Kenny Miller had an equaliser controversially disallowed for Cardiff, who will nevertheless need to show more cutting edge in the Welsh capital in two weeks' time if they are to turn the tie around.
Having stunned Manchester United at Old Trafford in the previous round, Palace will be confident of finishing the job and ending the semi-final heartache that has seen them lose at this stage of the competition three times since famously reaching the FA Cup final 22 years ago.
Whatever the outcome, the npower Championship is guaranteed at least one representative against either Manchester City or Liverpool next month.
Highly-rated defender Nathanial Clyne was the only virus-hit Palace player who failed to recover for the clash, with Julian Speroni, Paddy McCarthy, Gardner and Mile Jedinak all back as manager Dougie Freedman made 10 changes from Saturday's FA Cup defeat at Derby.
Cardiff made the same number of changes from their own third round cup exit, with Kevin McNaughton fit to return along with the likes of Kenny Miller and Peter Whittingham.
The home fans appeared to be still basking in the glory of their United victory in what was a carnival atmosphere at a packed Selhurst.
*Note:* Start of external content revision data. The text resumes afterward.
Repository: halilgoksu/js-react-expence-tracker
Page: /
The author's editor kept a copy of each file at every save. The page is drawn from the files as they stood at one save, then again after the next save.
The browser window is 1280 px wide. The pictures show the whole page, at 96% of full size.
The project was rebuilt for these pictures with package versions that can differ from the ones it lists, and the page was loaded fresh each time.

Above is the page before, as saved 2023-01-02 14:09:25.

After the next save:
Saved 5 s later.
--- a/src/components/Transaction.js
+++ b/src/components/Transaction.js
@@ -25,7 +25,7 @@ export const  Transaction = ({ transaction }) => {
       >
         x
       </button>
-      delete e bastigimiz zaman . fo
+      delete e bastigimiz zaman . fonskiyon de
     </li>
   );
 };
The crowd soon turned hostile as Cardiff dominated the opening exchanges, with a controversial free-kick almost reaching Aron Gunnarsson via a deflection.
Speroni just managed to gather Joe Ralls' shot at the second attempt but moments later - completely against the run of play - Old Trafford hero Glenn Murray mistimed a free header from a corner.
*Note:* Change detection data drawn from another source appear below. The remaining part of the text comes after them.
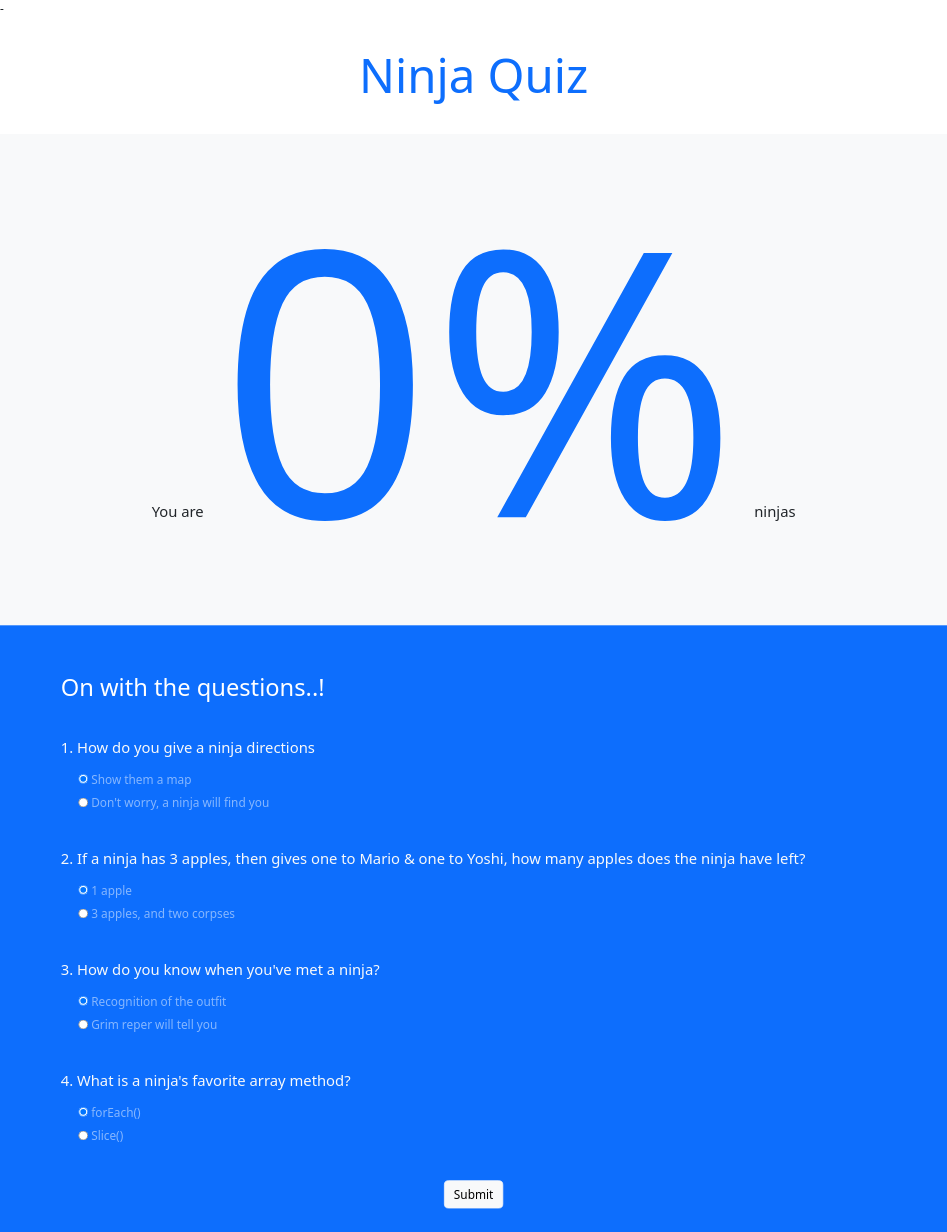
Repository: Programmer-RD-AI/Modern-JavaScript-Complete-guide-from-Novice-to-Ninja
Page: ninja_quiz/index.html
These files come from the project's save history. The page is drawn as it stood at one moment and after a run of saves; the edit follows.
The browser window is 1280 px wide. The pictures show the whole page, at 74% of full size.
After loading, the first visible `form.quiz-form` was submitted once.

Above is the page before, as saved 2023-12-26 16:24:45.
Console error: ReferenceError: closeInterval is not defined

### ninja_quiz/index.html
<html lang="en">
  <head>
    <meta charset="UTF-8" />
    -
    <meta name="viewport" content="width=device-width, initial-scale=1.0" />
    <link
      href="https://cdn.jsdelivr.net/npm/bootstrap@5.3.2/dist/css/bootstrap.min.css"
      rel="stylesheet"
      integrity="sha384-T3c6CoIi6uLrA9TneNEoa7RxnatzjcDSCmG1MXxSR1GAsXEV/Dwwykc2MPK8M2HN"
      crossorigin="anonymous"
    />
    <title>Ninja Quiz</title>
    <link rel="stylesheet" href="style.css" />
  </head>
  <body>
    <!-- introduction -->
    <div class="intro py-3 bg-white text-center">
      <div class="container">
        <h2 class="text-primary display-3 my-4">Ninja Quiz</h2>
      </div>
    </div>
    <!-- percentage -->
    <div class="result py-4 d-none bg-light text-center">
      <div class="container lead">
        <p>You are <span class="text-primary display-4 p-3">0%</span> ninjas</p>
      </div>
    </div>
    <!-- quiz section -->
    <div class="quiz py-3 bg-primary">
      <div class="container">
        <h2 class="my-5 text-white">On with the questions..!</h2>
        <form class="quiz-form text-light">
          <div class="my-5">
            <p class="lead font-weight-normal">
              1. How do you give a ninja directions
            </p>
            <div class="form-check my-2 text-white-50">
              <input type="radio" name="q1" value="A" checked />
              <label class="form-check-label">Show them a map</label>
            </div>
            <div class="form-check my-2 text-white-50">
              <input type="radio" name="q1" value="B" />
              <label class="form-check-label"
                >Don't worry, a ninja will find you</label
              >
            </div>
          </div>
          <div class="my-5">
            <p class="lead font-weight-normal">
              2. If a ninja has 3 apples, then gives one to Mario & one to
              Yoshi, how many apples does the ninja have left?
            </p>
            <div class="form-check my-2 text-white-50">
              <input type="radio" name="q2" value="A" checked />
              <label class="form-check-label">1 apple</label>
            </div>
            <div class="form-check my-2 text-white-50">
              <input type="radio" name="q2" value="B" />
              <label class="form-check-label">3 apples, and two corpses</label>
            </div>
          </div>
          <div class="my-5">
            <p class="lead font-weight-normal">
              3. How do you know when you've met a ninja?
            </p>
            <div class="form-check my-2 text-white-50">
              <input type="radio" name="q3" value="A" checked />
              <label class="form-check-label">Recognition of the outfit</label>
            </div>
            <div class="form-check my-2 text-white-50">
              <input type="radio" name="q3" value="B" />
              <label class="form-check-label">Grim reper will tell you</label>
            </div>
          </div>
          <div class="my-5">
            <p class="lead font-weight-normal">
              4. What is a ninja's favorite array method?
            </p>
            <div class="form-check my-2 text-white-50">
              <input type="radio" name="q4" value="A" checked />
              <label class="form-check-label">forEach()</label>
            </div>
            <div class="form-check my-2 text-white-50">
              <input type="radio" name="q4" value="B" />
              <label class="form-check-label">Slice()</label>
            </div>
          </div>
          <div class="text-center">
            <input type="submit" class="btn btn-light" />
          </div>
        </form>
      </div>
    </div>
    <script src="app.js"></script>
  </body>
</html>

### ninja_quiz/app.js
const correctAnswers = ["B", "B", "B", "B"];
const form = document.querySelector(".quiz-form");
const percentage = document.querySelector("div.result");
form.addEventListener("submit", (e) => {
  e.preventDefault();
  let score = 0;
  const userAnswers = [
    form.q1.value,
    form.q2.value,
    form.q3.value,
    form.q4.value,
  ];
  userAnswers.forEach((userAnswer, idx) => {
    if (userAnswer === correctAnswers[idx]) {
      score += 100 / correctAnswers.length;
    }
  });
  scrollTo(0, 0);
  percentage.classList.remove("d-none");
  let i = 0;
  const timer = setInterval(() => {
    percentage.querySelector("span").textContent = `${i}%`;
    if (i === score) {
      percentage.querySelector("span").style.fontSize = "500px";
      closeInterval(timer);
    }
    i++;
  }, 75);
});

// window object (global object, where everything is stored)
// console.log("hello");
// window.console.log("hello");
console.log(document.querySelector("form"));

Loaded but not shown: ninja_quiz/style.css (no stored copy; drawn as an empty file)

After the next 2 saves:
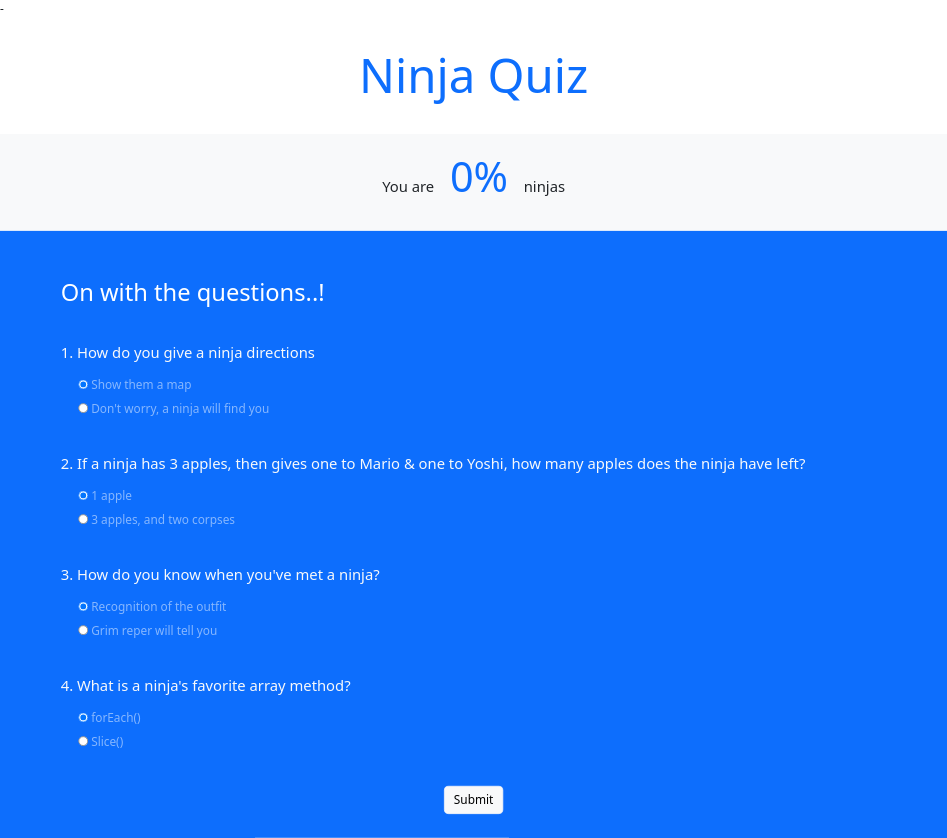
The 2 saves are shown as one change because they came seconds apart.
The last was saved 11 s later.
--- a/ninja_quiz/app.js
+++ b/ninja_quiz/app.js
@@ -21,7 +21,7 @@ form.addEventListener("submit", (e) => {
   const timer = setInterval(() => {
     percentage.querySelector("span").textContent = `${i}%`;
     if (i === score) {
-      percentage.querySelector("span").style.fontSize = "500px";
+      percentage.querySelector("span").style.color = "red";
       closeInterval(timer);
     }
     i++;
Ben Turner nodded over a much more difficult chance from a corner at the other end as Cardiff continued to hold sway. But Palace had more of a cutting edge and might have been ahead in the 27th minute had Kagisho Dikgacoi not shot too close to Tom Heaton after being teed up by Chris Martin.
Miller's curling cross sailed narrowly wide and Gardner also threw himself at a finish from the Scotland striker but Cardiff's raids were becoming more sporadic.
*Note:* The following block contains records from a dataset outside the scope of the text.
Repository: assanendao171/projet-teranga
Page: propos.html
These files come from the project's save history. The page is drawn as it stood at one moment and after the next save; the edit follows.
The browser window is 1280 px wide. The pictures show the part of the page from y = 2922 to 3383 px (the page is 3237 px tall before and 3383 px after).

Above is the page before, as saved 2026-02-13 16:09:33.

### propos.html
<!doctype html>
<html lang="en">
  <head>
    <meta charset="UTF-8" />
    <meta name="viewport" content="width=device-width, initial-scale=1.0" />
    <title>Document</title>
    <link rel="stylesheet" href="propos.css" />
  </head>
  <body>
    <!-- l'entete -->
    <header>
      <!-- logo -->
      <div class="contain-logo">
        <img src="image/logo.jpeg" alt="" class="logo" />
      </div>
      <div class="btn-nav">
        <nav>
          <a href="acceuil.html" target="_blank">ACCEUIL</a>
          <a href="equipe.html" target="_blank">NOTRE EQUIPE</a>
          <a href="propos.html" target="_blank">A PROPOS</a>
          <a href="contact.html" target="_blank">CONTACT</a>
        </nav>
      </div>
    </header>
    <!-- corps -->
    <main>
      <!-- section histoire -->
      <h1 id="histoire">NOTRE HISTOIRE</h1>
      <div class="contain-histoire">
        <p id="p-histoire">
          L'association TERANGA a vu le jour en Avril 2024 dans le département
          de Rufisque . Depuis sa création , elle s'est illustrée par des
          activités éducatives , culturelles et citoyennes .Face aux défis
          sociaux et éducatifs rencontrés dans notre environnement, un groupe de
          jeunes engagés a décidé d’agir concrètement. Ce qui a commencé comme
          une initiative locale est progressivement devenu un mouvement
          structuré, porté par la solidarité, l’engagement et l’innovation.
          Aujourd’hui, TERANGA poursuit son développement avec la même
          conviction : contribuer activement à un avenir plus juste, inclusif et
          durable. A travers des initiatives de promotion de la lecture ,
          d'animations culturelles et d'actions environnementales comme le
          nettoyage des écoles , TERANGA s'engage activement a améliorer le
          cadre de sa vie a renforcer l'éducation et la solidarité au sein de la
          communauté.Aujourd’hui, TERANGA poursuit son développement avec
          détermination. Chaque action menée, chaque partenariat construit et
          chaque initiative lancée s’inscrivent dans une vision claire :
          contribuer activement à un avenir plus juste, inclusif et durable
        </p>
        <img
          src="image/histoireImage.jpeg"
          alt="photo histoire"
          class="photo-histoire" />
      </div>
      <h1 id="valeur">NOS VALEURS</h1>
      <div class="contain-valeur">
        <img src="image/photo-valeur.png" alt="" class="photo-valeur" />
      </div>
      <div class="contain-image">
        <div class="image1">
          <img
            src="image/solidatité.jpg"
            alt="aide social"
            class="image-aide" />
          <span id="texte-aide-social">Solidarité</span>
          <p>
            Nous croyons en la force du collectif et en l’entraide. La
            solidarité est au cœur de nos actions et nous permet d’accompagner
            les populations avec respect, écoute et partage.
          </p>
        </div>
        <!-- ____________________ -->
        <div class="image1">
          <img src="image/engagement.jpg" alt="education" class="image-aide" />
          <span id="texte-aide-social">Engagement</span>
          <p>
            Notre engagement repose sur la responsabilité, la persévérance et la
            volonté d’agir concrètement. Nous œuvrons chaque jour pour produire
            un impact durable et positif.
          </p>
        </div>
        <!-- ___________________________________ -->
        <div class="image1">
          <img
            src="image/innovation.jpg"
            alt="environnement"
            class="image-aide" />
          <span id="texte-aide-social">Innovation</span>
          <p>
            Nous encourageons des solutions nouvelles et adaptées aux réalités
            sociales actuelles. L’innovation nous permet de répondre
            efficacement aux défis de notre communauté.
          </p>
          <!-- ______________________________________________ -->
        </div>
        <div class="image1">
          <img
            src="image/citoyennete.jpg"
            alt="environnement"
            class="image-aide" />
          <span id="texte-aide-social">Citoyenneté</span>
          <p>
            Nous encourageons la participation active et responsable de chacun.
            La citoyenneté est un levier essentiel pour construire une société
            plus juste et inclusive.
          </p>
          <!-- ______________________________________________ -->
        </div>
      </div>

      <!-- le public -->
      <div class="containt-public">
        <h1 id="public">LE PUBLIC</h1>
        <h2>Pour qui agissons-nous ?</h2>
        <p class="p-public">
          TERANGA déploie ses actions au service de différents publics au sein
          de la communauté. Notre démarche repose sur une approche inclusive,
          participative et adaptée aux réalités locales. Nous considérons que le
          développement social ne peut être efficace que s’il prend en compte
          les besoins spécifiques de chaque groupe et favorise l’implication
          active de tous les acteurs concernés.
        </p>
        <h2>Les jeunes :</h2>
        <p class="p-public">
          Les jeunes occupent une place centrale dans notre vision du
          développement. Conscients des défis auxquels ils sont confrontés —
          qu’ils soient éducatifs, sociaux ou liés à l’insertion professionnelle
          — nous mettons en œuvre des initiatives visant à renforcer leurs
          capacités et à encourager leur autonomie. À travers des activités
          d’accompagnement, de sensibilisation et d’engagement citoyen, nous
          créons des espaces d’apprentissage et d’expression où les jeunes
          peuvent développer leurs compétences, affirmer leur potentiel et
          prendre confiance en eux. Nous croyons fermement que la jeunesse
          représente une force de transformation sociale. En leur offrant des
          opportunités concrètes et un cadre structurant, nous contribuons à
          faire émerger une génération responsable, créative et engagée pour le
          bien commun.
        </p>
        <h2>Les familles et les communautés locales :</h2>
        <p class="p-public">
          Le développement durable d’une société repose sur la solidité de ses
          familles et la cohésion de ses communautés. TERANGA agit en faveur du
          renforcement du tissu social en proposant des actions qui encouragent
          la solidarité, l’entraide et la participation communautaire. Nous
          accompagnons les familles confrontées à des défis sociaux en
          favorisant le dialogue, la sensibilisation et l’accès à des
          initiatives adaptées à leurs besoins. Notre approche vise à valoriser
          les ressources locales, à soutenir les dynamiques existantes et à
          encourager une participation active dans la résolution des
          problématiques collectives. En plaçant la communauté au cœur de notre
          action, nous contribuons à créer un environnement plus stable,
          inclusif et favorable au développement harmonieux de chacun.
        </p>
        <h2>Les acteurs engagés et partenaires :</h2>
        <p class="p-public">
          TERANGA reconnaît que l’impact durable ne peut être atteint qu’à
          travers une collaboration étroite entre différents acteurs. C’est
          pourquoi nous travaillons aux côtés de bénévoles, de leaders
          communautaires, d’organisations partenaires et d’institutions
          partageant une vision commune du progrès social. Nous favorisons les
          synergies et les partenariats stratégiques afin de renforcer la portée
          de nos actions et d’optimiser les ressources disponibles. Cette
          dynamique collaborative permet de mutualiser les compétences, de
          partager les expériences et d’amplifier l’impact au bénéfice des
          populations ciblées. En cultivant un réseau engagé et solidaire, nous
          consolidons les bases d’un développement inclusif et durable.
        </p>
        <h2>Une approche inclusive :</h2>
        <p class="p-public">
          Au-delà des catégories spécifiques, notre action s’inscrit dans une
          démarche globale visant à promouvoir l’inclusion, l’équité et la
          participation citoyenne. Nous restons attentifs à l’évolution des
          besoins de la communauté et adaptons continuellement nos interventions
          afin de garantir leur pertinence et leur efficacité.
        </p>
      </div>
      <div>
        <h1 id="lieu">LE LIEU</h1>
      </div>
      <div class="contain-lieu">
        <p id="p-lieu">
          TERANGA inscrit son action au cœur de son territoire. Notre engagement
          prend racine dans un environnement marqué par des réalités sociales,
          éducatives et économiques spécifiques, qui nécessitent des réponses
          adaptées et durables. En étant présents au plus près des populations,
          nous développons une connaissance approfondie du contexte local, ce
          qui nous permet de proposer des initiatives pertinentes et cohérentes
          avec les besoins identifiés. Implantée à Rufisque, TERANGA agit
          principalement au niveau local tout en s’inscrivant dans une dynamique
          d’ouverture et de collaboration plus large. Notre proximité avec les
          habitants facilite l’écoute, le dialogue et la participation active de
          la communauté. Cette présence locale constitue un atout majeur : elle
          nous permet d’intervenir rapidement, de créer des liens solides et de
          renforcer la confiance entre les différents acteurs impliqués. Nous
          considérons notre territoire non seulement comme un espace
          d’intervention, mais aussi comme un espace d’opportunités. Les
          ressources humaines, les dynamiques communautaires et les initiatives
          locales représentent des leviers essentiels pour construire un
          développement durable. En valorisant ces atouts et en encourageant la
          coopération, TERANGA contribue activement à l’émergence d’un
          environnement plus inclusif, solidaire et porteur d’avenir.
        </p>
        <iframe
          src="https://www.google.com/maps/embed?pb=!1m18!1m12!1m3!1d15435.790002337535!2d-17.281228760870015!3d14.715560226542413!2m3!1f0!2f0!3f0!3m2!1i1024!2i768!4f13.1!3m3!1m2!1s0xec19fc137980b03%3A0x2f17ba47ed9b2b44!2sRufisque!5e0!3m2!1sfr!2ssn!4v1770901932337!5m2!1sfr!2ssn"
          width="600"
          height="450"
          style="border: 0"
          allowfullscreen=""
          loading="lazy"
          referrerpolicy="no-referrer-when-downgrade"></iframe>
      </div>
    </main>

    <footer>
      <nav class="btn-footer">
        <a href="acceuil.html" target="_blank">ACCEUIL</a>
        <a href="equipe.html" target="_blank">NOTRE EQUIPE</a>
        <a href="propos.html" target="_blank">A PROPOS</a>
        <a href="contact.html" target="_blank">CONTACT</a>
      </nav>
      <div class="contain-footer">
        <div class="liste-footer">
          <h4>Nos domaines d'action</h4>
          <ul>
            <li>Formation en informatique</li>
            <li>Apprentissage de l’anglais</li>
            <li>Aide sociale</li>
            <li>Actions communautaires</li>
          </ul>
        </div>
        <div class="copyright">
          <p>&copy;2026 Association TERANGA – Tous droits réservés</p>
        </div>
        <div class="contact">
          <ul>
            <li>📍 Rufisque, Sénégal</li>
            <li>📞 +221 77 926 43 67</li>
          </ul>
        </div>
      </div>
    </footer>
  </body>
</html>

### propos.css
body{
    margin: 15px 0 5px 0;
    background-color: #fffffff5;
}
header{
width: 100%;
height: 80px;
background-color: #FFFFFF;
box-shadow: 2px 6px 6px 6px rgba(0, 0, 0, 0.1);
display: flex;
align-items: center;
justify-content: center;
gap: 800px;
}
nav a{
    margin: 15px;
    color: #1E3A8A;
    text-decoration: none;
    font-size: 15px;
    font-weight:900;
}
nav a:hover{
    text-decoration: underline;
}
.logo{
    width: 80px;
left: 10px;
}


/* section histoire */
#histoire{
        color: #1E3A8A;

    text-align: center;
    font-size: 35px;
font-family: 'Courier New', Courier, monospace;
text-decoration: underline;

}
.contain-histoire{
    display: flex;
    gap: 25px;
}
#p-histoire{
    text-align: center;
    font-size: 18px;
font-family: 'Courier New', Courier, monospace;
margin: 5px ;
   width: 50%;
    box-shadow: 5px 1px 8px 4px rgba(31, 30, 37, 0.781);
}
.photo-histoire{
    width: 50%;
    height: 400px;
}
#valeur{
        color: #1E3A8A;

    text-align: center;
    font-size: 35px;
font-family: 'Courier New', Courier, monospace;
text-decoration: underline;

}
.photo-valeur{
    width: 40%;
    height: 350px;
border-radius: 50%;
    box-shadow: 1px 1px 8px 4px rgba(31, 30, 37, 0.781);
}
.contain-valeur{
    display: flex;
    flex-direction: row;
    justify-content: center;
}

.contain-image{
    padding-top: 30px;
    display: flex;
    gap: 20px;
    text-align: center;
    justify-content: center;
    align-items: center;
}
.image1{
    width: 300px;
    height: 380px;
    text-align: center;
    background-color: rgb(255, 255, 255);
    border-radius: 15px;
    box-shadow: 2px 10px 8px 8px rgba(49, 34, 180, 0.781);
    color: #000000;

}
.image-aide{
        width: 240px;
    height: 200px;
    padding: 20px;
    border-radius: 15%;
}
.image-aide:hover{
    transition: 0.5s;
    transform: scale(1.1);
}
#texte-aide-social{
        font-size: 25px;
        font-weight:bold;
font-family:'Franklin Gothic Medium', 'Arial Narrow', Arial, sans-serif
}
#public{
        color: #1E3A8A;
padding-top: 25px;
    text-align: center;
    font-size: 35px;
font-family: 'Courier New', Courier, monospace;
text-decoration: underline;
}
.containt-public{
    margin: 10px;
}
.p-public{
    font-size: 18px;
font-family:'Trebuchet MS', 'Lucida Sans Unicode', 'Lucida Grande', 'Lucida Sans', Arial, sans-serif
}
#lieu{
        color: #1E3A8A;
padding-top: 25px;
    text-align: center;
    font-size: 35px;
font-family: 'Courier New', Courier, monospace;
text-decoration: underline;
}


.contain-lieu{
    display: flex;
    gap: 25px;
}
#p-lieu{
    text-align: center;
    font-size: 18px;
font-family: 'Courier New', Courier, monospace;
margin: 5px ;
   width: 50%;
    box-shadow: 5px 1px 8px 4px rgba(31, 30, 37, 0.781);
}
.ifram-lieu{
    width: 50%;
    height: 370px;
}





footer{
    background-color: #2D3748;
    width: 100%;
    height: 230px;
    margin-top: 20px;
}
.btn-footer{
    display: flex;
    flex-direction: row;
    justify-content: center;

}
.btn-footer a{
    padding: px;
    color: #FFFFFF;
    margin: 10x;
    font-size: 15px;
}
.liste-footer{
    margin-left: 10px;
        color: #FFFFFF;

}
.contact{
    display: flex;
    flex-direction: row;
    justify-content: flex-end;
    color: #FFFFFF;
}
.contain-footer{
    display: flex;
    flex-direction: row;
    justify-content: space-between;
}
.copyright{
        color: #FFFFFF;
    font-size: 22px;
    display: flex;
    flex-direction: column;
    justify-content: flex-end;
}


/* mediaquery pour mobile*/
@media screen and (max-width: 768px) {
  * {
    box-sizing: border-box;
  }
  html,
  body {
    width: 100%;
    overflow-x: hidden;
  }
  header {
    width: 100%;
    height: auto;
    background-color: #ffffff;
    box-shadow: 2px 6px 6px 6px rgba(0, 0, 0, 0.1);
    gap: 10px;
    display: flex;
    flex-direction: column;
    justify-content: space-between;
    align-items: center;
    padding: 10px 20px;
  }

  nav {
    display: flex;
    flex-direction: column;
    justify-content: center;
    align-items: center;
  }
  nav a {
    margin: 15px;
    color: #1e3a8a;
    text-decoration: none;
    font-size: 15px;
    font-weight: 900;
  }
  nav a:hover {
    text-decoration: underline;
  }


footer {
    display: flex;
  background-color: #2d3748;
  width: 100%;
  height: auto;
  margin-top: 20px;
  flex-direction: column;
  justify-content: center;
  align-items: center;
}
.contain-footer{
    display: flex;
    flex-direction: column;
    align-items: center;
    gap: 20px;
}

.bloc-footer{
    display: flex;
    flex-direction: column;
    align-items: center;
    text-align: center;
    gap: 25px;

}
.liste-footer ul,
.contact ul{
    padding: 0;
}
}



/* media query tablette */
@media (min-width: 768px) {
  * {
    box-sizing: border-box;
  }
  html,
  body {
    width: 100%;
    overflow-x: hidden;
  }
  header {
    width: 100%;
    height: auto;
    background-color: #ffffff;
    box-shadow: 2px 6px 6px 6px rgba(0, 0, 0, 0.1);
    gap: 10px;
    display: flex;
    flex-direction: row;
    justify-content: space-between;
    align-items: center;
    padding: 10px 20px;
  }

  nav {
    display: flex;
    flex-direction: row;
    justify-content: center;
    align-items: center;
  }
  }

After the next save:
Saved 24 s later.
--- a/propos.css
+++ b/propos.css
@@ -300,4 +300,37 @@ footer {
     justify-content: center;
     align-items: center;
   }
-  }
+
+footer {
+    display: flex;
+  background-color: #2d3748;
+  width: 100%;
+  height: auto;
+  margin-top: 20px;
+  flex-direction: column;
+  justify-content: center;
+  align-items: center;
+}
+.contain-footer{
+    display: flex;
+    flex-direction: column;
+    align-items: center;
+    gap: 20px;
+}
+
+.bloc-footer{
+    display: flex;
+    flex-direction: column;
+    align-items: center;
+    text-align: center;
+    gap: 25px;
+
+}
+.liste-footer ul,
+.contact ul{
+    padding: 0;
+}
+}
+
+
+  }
Ralls sent another finish just wide before Palace struck two minutes before the break.
Heaton tried to claim Darren Ambrose's free-kick but was beaten by Jedinak, whose flick-on was nodded into an empty net by Gardner, the unlikeliest of goalscorers.
Martin went close to inadvertently deflecting in Ambrose's shanked shot and Mike Dean rightly waved away handball appeals against Don Cowie as Palace began the second half strongly.
But Cardiff had a handball shout of their own snubbed and then saw what would have been an equaliser chalked off moments later.
Ralls' volley was deflected narrowly wide and Miller nodded the resulting corner into the net at the far post but Dean had already whistled, apparently for a foul on Speroni.
McNaughton limped off to be replaced by Darcy Blake in the 66th minute before Gardner flicked a header wide from another fine Ambrose free-kick.
The visitors threw on Stephen McPhail for Joe Mason four minutes later, with Ralls again sending a mid-range shot straight at Speroni before Palace introduced Sean Scannell for Martin.
Ralls was booked for a cynical trip on Ambrose as the midfielder threatened to extend a 25-yard surge but Palace were otherwise on the defensive as they sought to avoid a potentially damaging away goal.
They ran down the clock by bringing on Jermaine Easter for Wilfried Zaha after Whittingham went close with a deflected shot.
Stoppage time saw Andrew Taylor send a rising drive narrowly over the crossbar as Palace held on.